  4. Leaking of Bid Information". guide.iacrc.org. Retrieved 2018-09-11.
  5. Manipulation of Bids". guide.iacrc.org. Retrieved 2018-09-11.
  6. Rigged Specifications". guide.iacrc.org. Retrieved 2018-09-11.
  7. Unbalanced Bidding". guide.iacrc.org. Retrieved 2018-09-11.
  8. Unjustified Sole Source Awards". guide.iacrc.org. Retrieved 2018-09-11.
  9. Black, William K. (2004/10). "The Dango Tango: Why Corruption Blocks Real Reform in Japan". Business Ethics Quarterly. 14 (4): 603–623. doi:10.5840/beq200414442. ISSN 1052-150X. Check date values in: |date=(help)
  10. Gupta, Srabana (2001). "The Effect of Bid Rigging on Prices: A Study of the Highway Construction Industry". Review of Industrial Organization. 19 (4): 451–465. doi:10.1023/a:1012568509136. ISSN 0889-938X.
  11. Froeb, Luke M.; Koyak, Robert A.; Werden, Gregory J. (1993-01). "What is the effect of bid-rigging on prices?". Economics Letters. 42 (4): 419–423. doi:10.1016/0165-1765(93)90095-t. ISSN 0165-1765. Check date values in: |date= (help)
  12. Gupta, Srabana (2001). "The Effect of Bid Rigging on Prices: A Study of the Highway Construction Industry". Review of Industrial Organization. 19 (4): 451–465. doi:10.1023/a:1012568509136. ISSN 0889-938X.
  13. Guidelines for Fighting Bid Rigging in Public Procurement - OECD". www.oecd.org. Retrieved 2018-09-11.

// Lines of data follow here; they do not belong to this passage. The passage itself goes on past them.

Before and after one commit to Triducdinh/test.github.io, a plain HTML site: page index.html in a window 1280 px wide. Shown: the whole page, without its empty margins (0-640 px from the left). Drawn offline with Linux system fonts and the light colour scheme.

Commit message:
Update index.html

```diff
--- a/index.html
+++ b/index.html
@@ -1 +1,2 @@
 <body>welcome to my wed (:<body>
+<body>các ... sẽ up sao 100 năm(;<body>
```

  14. Lengwiler, Yvan; Wolfstetter, Elmar G. (2006). "Corruption in Procurement Auctions". SSRN Electronic Journal. doi:10.2139/ssrn.874705. ISSN 1556-5068.